Every line of the material that mentions the word "Social" should be copied out.

────────────────────

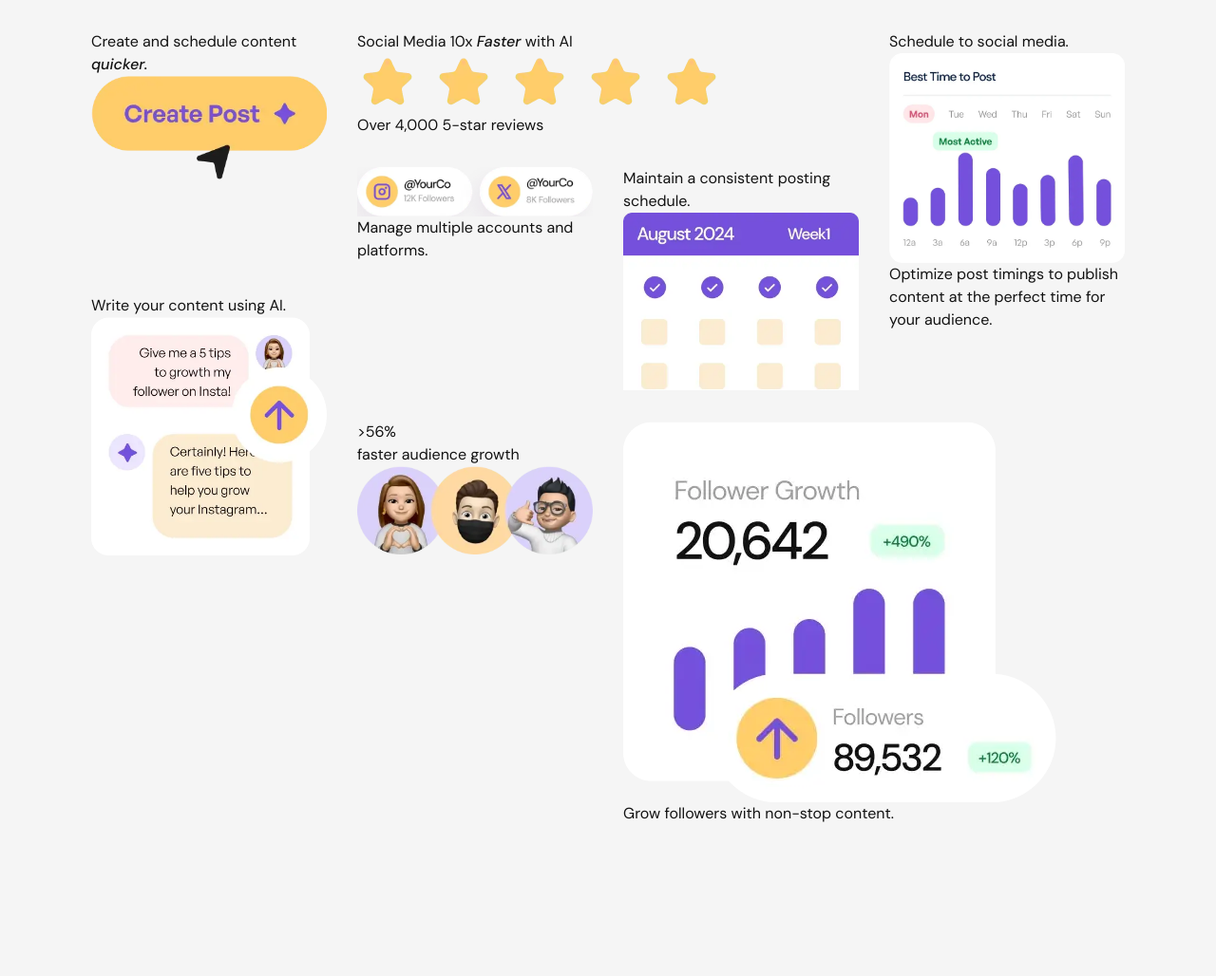
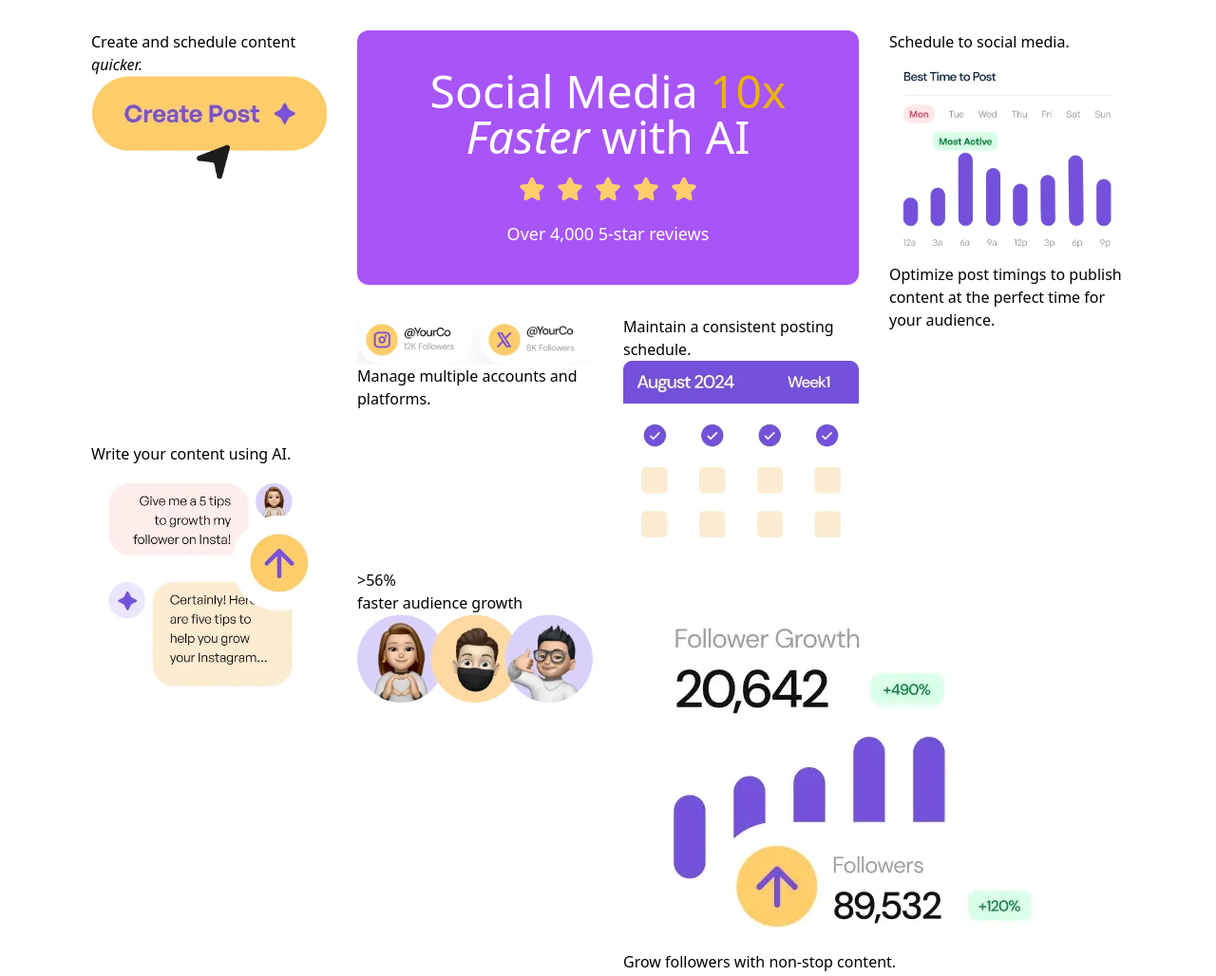
Before and after one commit to mrg-repo/SBA3-Design-Development, a plain HTML site: page index.html in a window 1280 px wide. Shown: the whole page at 95% size. Before the commit the page ends 901 px from the top, so only its background shows below. Drawn offline with nearby package versions, Linux system fonts and the light colour scheme.

Commit message:
Hero Tile Styling

```diff
--- a/index.html
+++ b/index.html
@@ -17,6 +17,7 @@
             purple: { 100: 'hsl(254, 88%, 90%)', 500: 'hsl(256, 67%, 59%)' },
             yellow: { 100: 'hsl(31, 66%, 93%)', 500: 'hsl(39, 100%, 71%)' },
             black: 'hsl(0, 0%, 7%)'
+            white: 'hsl(0, 0%, 100%)'
           },
           fontFamily: { sans: ['"DM Sans"', 'sans-serif'] }
         }
@@ -25,12 +26,12 @@
   </script>
 </head>
 
-<body class="bg-neutral-100 font-sans text-black">
+<body class="bg-white font-sans text-black">
   <main class="grid gap-8 max-w-xl mx-auto px-4 py-8 md:grid-cols-2 md:max-w-3xl xl:max-w-[1120px] xl:grid-cols-4">
-    <article class="hero-tile">
-      <h1>Social Media <span>10x</span> <em>Faster</em> with AI</h1>
-      <img src="./assets/images/illustration-five-stars.webp" alt="Five stars">
-      <p>Over 4,000 5-star reviews</p>
+    <article class="hero-tile bg-purple-500 text-white text-center rounded-xl px-6 py-10 flex flex-col items-center gap-4">
+      <h1 class="text-5xl font-medium leading-none">Social Media <span class="text-yellow-500">10x</span> <em>Faster</em> with AI</h1>
+      <img class="w-48" src="./assets/images/illustration-five-stars.webp" alt="Five stars">
+      <p class="text-lg">Over 4,000 5-star reviews</p>
     </article>
 
 
```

────────────────────

▶ **Result of the exercise**
-      <h1>Social Media <span>10x</span> <em>Faster</em> with AI</h1>
+      <h1 class="text-5xl font-medium leading-none">Social Media <span class="text-yellow-500">10x</span> <em>Faster</em> with AI</h1>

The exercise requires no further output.